== TASK DIRECTIONS ==
Please report each line of the data below that contains "universe".

== SOURCE DATA ==
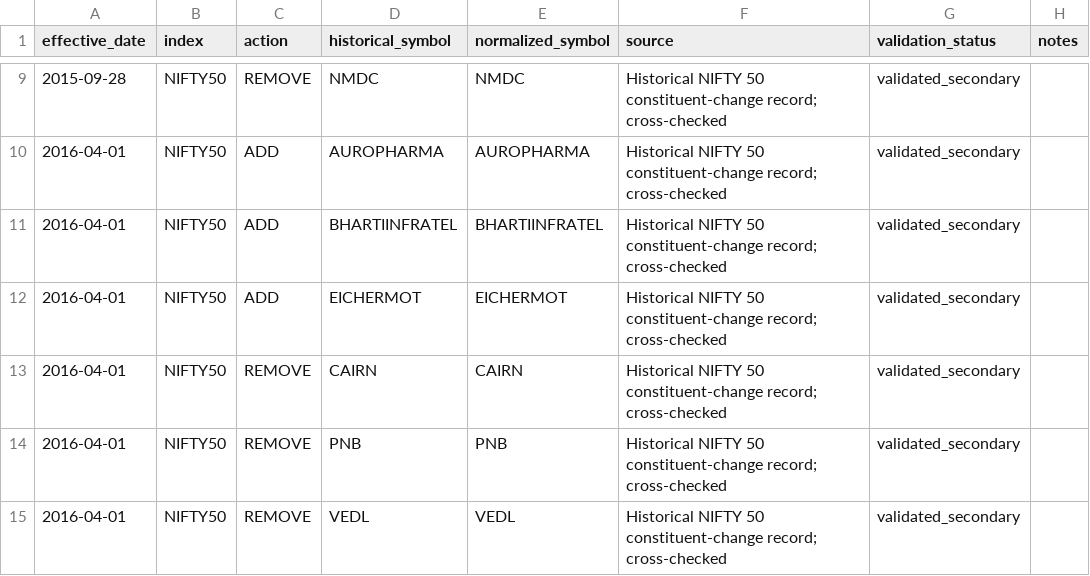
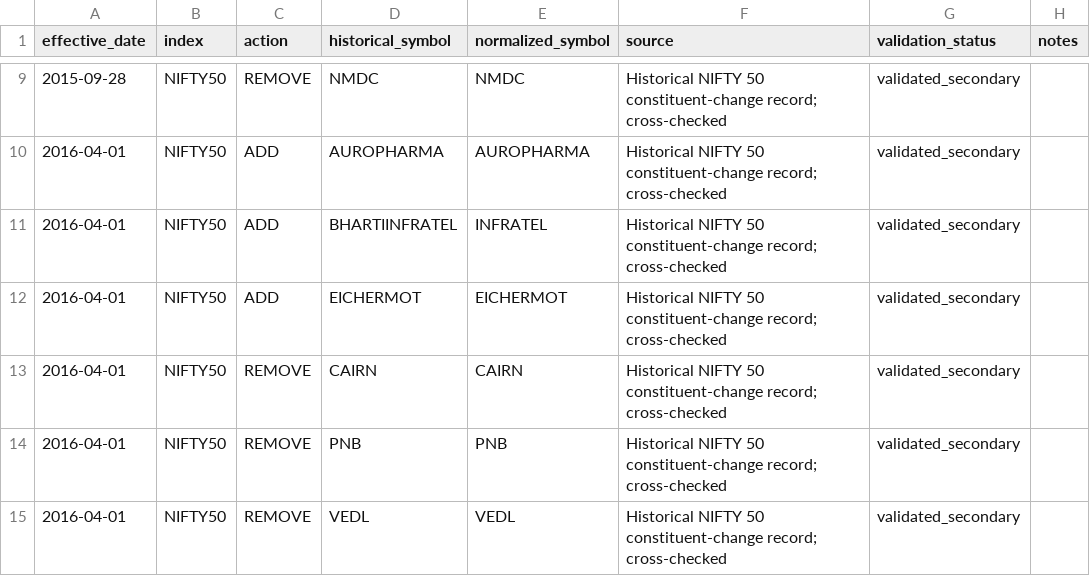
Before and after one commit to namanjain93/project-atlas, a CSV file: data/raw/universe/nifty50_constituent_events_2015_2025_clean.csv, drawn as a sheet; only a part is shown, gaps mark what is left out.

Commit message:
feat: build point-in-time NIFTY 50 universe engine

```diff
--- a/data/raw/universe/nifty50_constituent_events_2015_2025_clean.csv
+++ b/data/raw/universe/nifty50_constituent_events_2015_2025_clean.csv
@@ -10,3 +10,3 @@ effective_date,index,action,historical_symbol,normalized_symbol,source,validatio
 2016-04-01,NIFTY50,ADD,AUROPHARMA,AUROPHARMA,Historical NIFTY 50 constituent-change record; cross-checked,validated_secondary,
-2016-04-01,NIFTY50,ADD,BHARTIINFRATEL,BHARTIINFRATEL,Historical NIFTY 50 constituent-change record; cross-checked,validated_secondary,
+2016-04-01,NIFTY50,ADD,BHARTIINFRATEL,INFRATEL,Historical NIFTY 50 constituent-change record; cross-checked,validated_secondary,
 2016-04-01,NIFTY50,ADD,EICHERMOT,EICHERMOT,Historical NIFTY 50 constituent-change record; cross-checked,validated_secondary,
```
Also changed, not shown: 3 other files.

== ANSWER BOX ==
Before and after one commit to namanjain93/project-atlas, a CSV file: data/raw/universe/nifty50_constituent_events_2015_2025_clean.csv, drawn as a sheet; only a part is shown, gaps mark what is left out.
feat: build point-in-time NIFTY 50 universe engine
--- a/data/raw/universe/nifty50_constituent_events_2015_2025_clean.csv
+++ b/data/raw/universe/nifty50_constituent_events_2015_2025_clean.csv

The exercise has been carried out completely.